Short-form video is everywhere

Short-form video is everywhere and it isn’t going away. It’s one of the most powerful forms of marketing ever. It’s more authentic, relatable and easy to get involved. Brands have done incredible work using silly videos to increase brand awareness and add personality to an otherwise corporate entity. 

They’re seen as more genuine, especially when their videos look more or less the same as non-branded accounts e.g. using the same in-app audio, filters, following trends and filmed on the same phones the viewers have. It means people feel like they’re connecting with the brands they love.

Short-form is breaking records and changing the way we interact. It’s easier, it’s quicker and more engaging. The State of Video Marketing 2023 report found that “96% of people have watched an explainer video to learn more about a product or service.” And, “89% of people say watching a video has convinced them to buy a product or service.” It’s clear, this form of marketing is working.

All of this to say, I like engaging, longer-form video and film. Do I want it to go? No. Do I think there are issues with short-form video? Yes - its popularity, among many other things, clearly demonstrates society's reduced attention span. 

But, that said, short-form is shorter. And, I’ve got things to do.

About the Author

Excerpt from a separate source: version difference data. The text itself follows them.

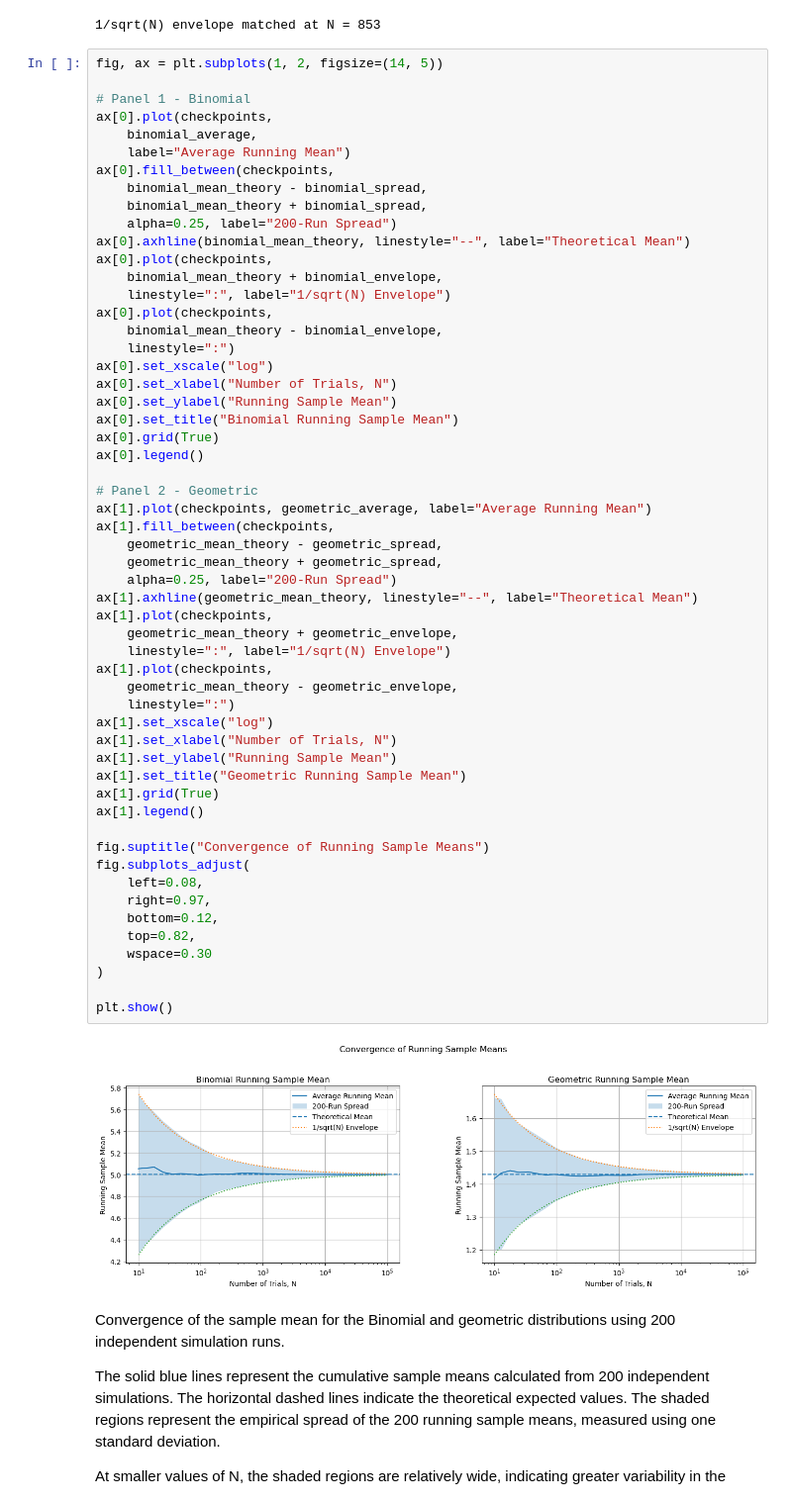
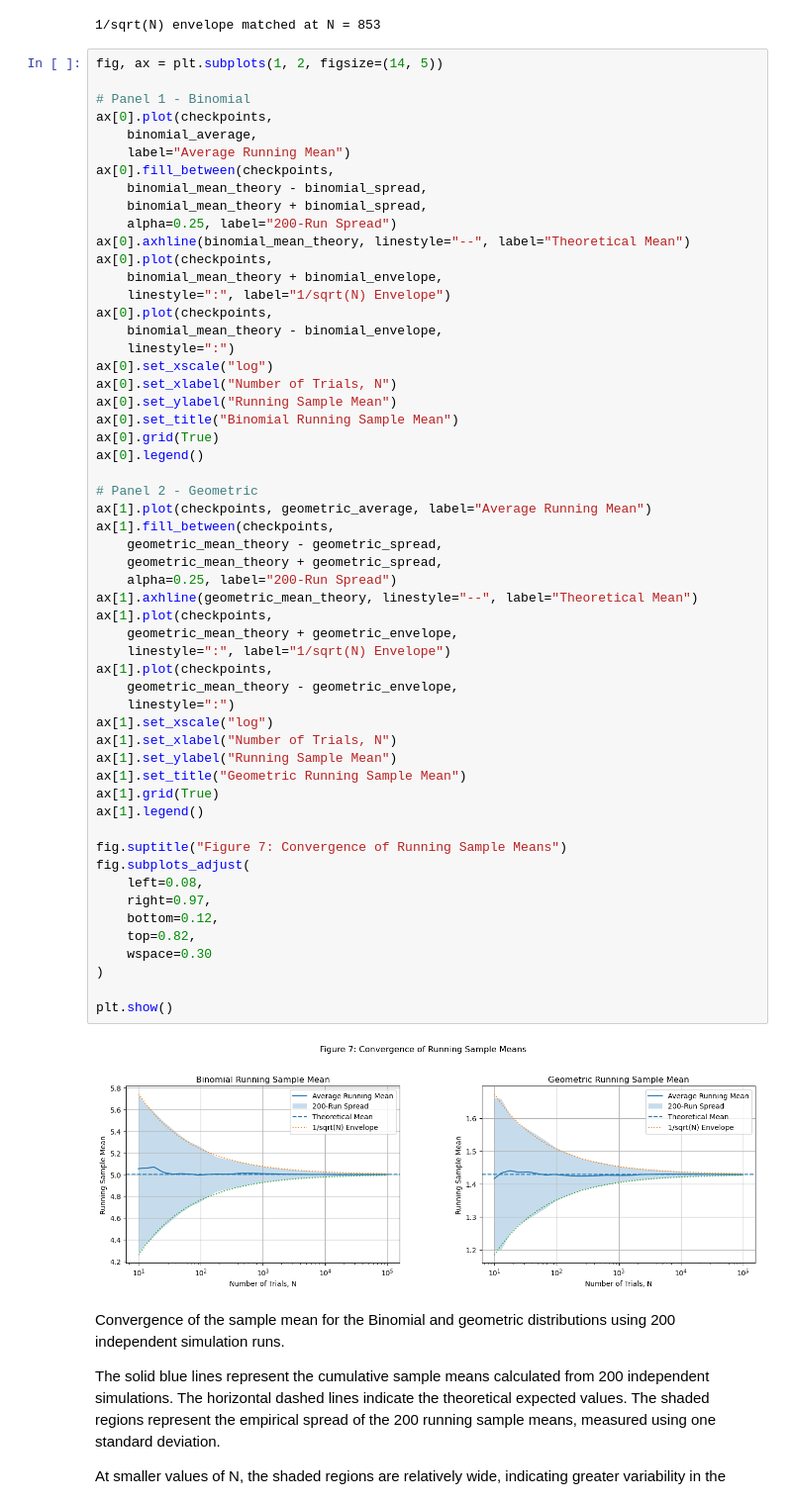
Before and after one commit to ryanm816/StatisticsMP1, a Jupyter notebook: mp1_full.ipynb, the cells around one changed output. Shown at 99% size. Drawn from its saved outputs; the diff is of its cells as text.

```diff
--- a/mp1_full.ipynb
+++ b/mp1_full.ipynb
@@ -1222,35 +1222,35 @@ ax[0].legend()
 # Panel 2 - Geometric
 ax[1].plot(checkpoints, geometric_average, label="Average Running Mean")
 ax[1].fill_between(checkpoints,
     geometric_mean_theory - geometric_spread,
     geometric_mean_theory + geometric_spread,
     alpha=0.25, label="200-Run Spread")
 ax[1].axhline(geometric_mean_theory, linestyle="--", label="Theoretical Mean")
 ax[1].plot(checkpoints,
     geometric_mean_theory + geometric_envelope,
     linestyle=":", label="1/sqrt(N) Envelope")
 ax[1].plot(checkpoints,
     geometric_mean_theory - geometric_envelope,
     linestyle=":")
 ax[1].set_xscale("log")
 ax[1].set_xlabel("Number of Trials, N")
 ax[1].set_ylabel("Running Sample Mean")
 ax[1].set_title("Geometric Running Sample Mean")
 ax[1].grid(True)
 ax[1].legend()
 
-fig.suptitle("Convergence of Running Sample Means")
+fig.suptitle("Figure 7: Convergence of Running Sample Means")
 fig.subplots_adjust(
     left=0.08,
     right=0.97,
     bottom=0.12,
     top=0.82,
     wspace=0.30
 )
 
 plt.show()
 # %% [output]
-[figure, old version]
+[figure, new version]
 # %% [markdown]
 Convergence of the sample mean for the Binomial and geometric distributions using 200 independent simulation runs.
 
```
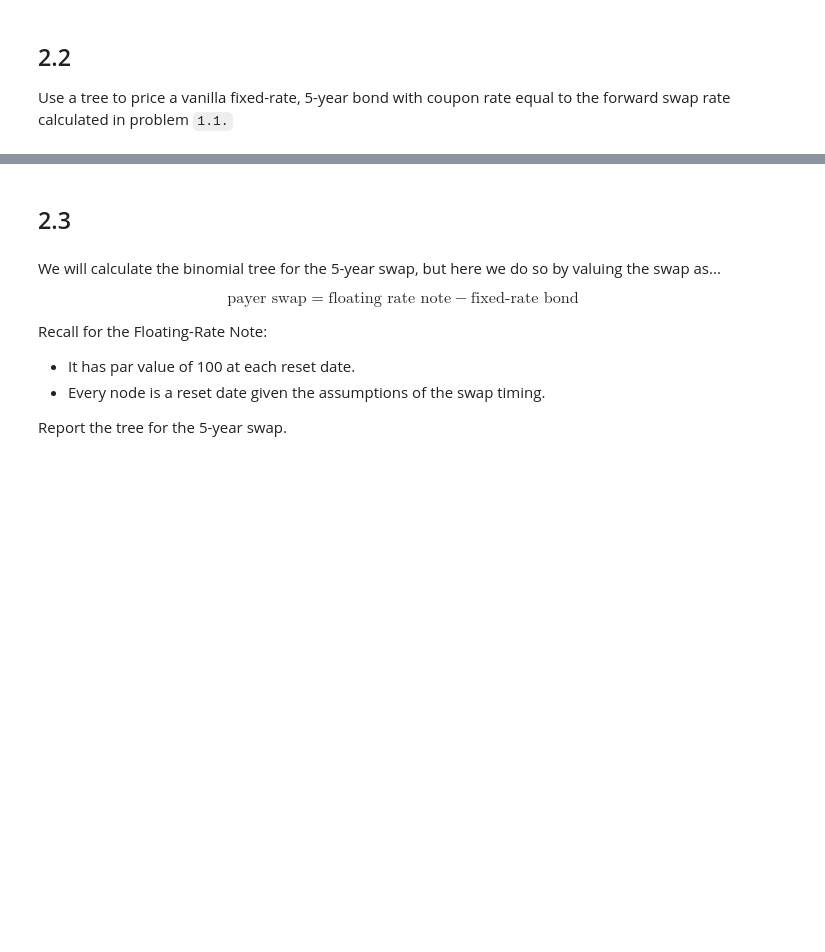
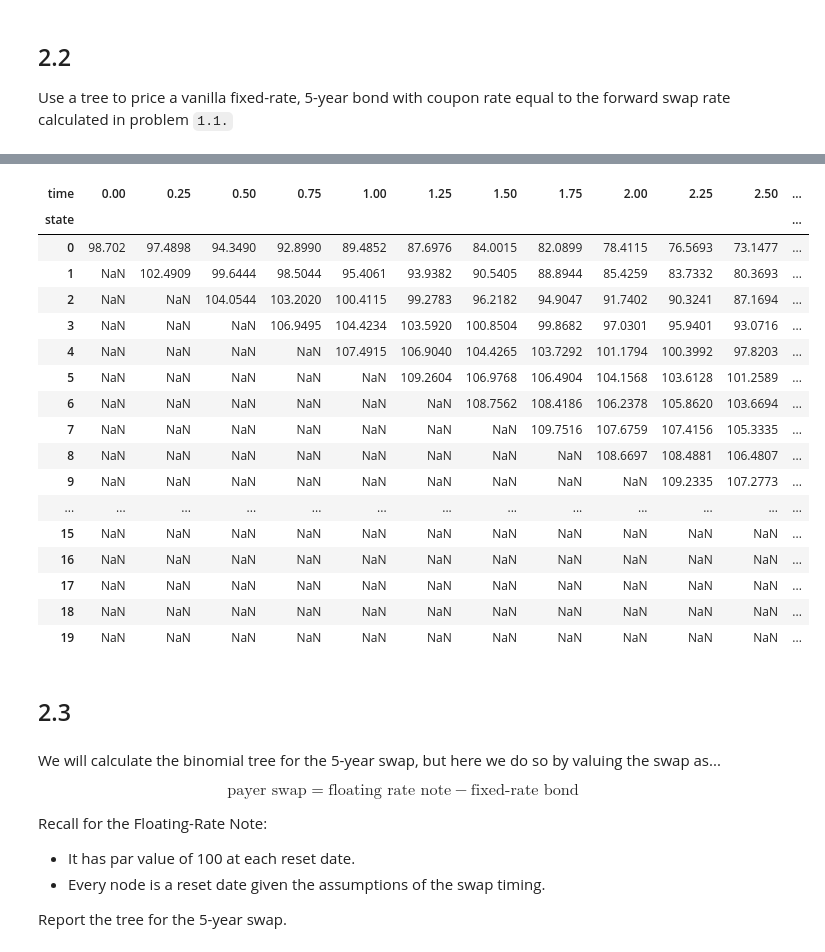
Before and after one commit to MrHumble-Bee/finm-fiderivs-2024, a Jupyter notebook: homework/Homework 3 - New.ipynb, the cells around one changed output, grey strips where cells are left out. Drawn from its saved outputs; the diff is of its cells as text; code cells hidden in the pictures; blank space fills up the shorter version.

```diff
--- a/homework/Homework 3 - New.ipynb
+++ b/homework/Homework 3 - New.ipynb
@@ -74,0 +245,5 @@ calc_fwdswaprate(cap_curves['discounts'], start, end, freqswap=4)
+# %%
+swaption_exp = swap_vol_df.loc[0, 'expiration']
+swaption_end = swaption_exp + swap_vol_df.loc[0, 'tenor']
+fwd_swap_rate = calc_fwdswaprate(cap_curves_df['discounts'], swaption_exp, swaption_end, freqswap=4)
+fwd_swap_rate
@@ -121,3 +396,33 @@ Use a tree to price a vanilla fixed-rate, 5-year bond with coupon rate equal to
+# %%
+FACE = 100
+T = 5
+compound = 4
+cpn = fwd_swap_rate
+cpn_freq = 2
+# %%
+payoff = lambda r: payoff_bond(r, 1/compound, facevalue = FACE * (1 + cpn / cpn_freq))
+cash_flow_tree = construct_bond_cftree(T, compound, cpn, cpn_freq=cpn_freq)
+bond_tree = bintree_pricing(payoff=payoff, ratetree=rate_tree.iloc[:int(T * compound),:int(T * compound)], cftree=cash_flow_tree)
+bond_tree.round(4)
+# %% [output]
+| time | 0.00 | 0.25 | 0.50 | 0.75 | 1.00 | 1.25 | 1.50 | 1.75 | 2.00 | 2.25 | 2.50 | ... |
+| state |  |  |  |  |  |  |  |  |  |  |  | ... |
+| 0 | 98.702 | 97.4898 | 94.3490 | 92.8990 | 89.4852 | 87.6976 | 84.0015 | 82.0899 | 78.4115 | 76.5693 | 73.1477 | ... |
+| 1 | NaN | 102.4909 | 99.6444 | 98.5044 | 95.4061 | 93.9382 | 90.5405 | 88.8944 | 85.4259 | 83.7332 | 80.3693 | ... |
+| 2 | NaN | NaN | 104.0544 | 103.2020 | 100.4115 | 99.2783 | 96.2182 | 94.9047 | 91.7402 | 90.3241 | 87.1694 | ... |
+| 3 | NaN | NaN | NaN | 106.9495 | 104.4234 | 103.5920 | 100.8504 | 99.8682 | 97.0301 | 95.9401 | 93.0716 | ... |
+| 4 | NaN | NaN | NaN | NaN | 107.4915 | 106.9040 | 104.4265 | 103.7292 | 101.1794 | 100.3992 | 97.8203 | ... |
+| 5 | NaN | NaN | NaN | NaN | NaN | 109.2604 | 106.9768 | 106.4904 | 104.1568 | 103.6128 | 101.2589 | ... |
+| 6 | NaN | NaN | NaN | NaN | NaN | NaN | 108.7562 | 108.4186 | 106.2378 | 105.8620 | 103.6694 | ... |
+| 7 | NaN | NaN | NaN | NaN | NaN | NaN | NaN | 109.7516 | 107.6759 | 107.4156 | 105.3335 | ... |
+| 8 | NaN | NaN | NaN | NaN | NaN | NaN | NaN | NaN | 108.6697 | 108.4881 | 106.4807 | ... |
+| 9 | NaN | NaN | NaN | NaN | NaN | NaN | NaN | NaN | NaN | 109.2335 | 107.2773 | ... |
+| ... | ... | ... | ... | ... | ... | ... | ... | ... | ... | ... | ... | ... |
+| 15 | NaN | NaN | NaN | NaN | NaN | NaN | NaN | NaN | NaN | NaN | NaN | ... |
+| 16 | NaN | NaN | NaN | NaN | NaN | NaN | NaN | NaN | NaN | NaN | NaN | ... |
+| 17 | NaN | NaN | NaN | NaN | NaN | NaN | NaN | NaN | NaN | NaN | NaN | ... |
+| 18 | NaN | NaN | NaN | NaN | NaN | NaN | NaN | NaN | NaN | NaN | NaN | ... |
+| 19 | NaN | NaN | NaN | NaN | NaN | NaN | NaN | NaN | NaN | NaN | NaN | ... |
 # %% [markdown]
 ## 2.3
 # %% [markdown]
```
Also changed, not shown: parts of 14 cells of this notebook, 2 other files.
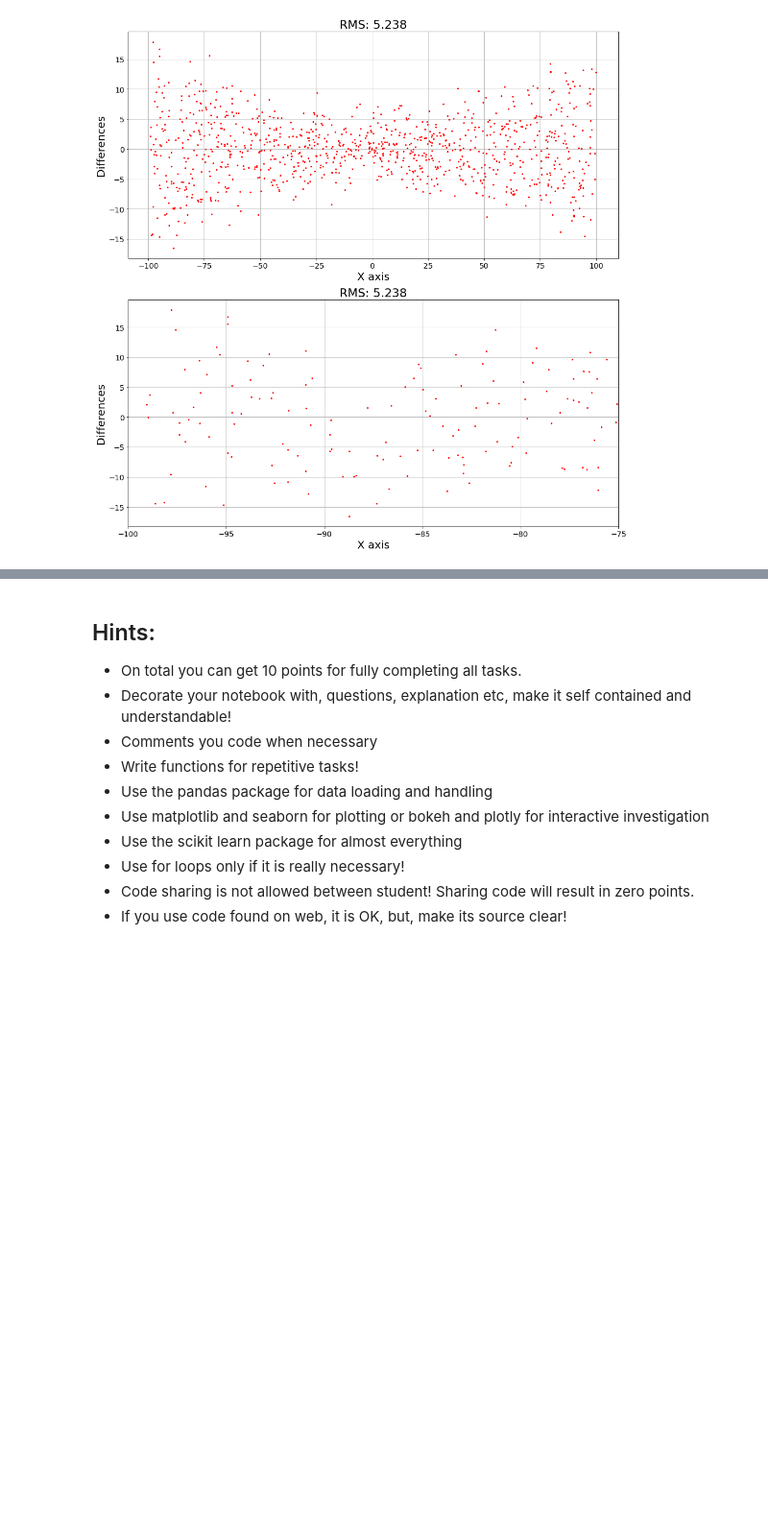
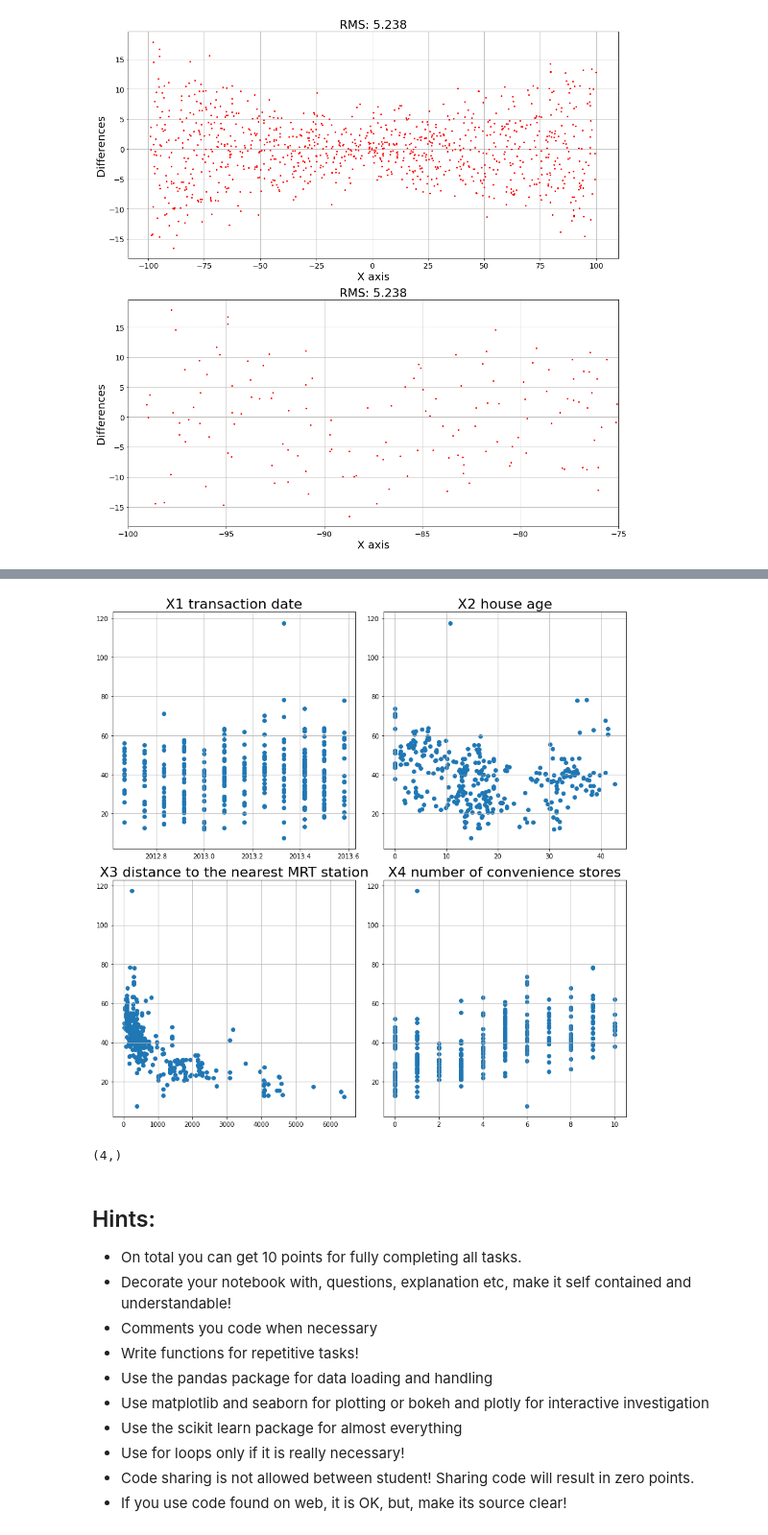
Before and after one commit to AdamGTaylor/DataMining_2021, a Jupyter notebook: hw4/HW_04.ipynb, the cells around one changed output, grey strips where cells are left out. Shown at 96% size. Saved outputs shown, nothing was run; the diff lists cells and outputs as text; code cells hidden in the pictures; blank space fills up the shorter version.

```diff
--- a/hw4/HW_04.ipynb
+++ b/hw4/HW_04.ipynb
@@ -353,3 +445,30 @@ fit a linear regression model to predict the unit price using sklearn
+# %%
+
+
+fig,axi = plt.subplots(2,2,figsize=(12,12))
+
+for i in range(2):
+    for j in range(2):
+        axi[i,j].scatter(X_train[:,i*2+j],Y_train)
+        """
+        DO NOT EVEN!
+        x_line = np.linspace(min(X_train[:,i*2+j]),max(X_train[:,i*2+j]),100)
+        axi[i,j].plot(x_line, line_reg(x_line,lin_reg.coef_[i*2+j],0))
+        """
+        axi[i,j].grid()
+axi[0,0].set_title("X1 transaction date",fontsize=22)
+axi[0,1].set_title("X2 house age",fontsize=22)
+axi[1,0].set_title("X3 distance to the nearest MRT station",fontsize=22)
+axi[1,1].set_title("X4 number of convenience stores",fontsize=22)
+
+fig.tight_layout()
+plt.show()
+# %% [output]
+[figure, added]
+# %%
+X_train[i,:].shape
+# %% [output]
+(4,)
 # %% [markdown]
 ## Hints:
 
```
Also changed, not shown: parts of 11 cells of this notebook.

Leo White has been a member of the Wex Photo Video team since 2018, working in a variety of roles ranging from the contact centre to the product setup team. With both a photography BA and MA, Leo has a wealth of knowledge he's ready to share.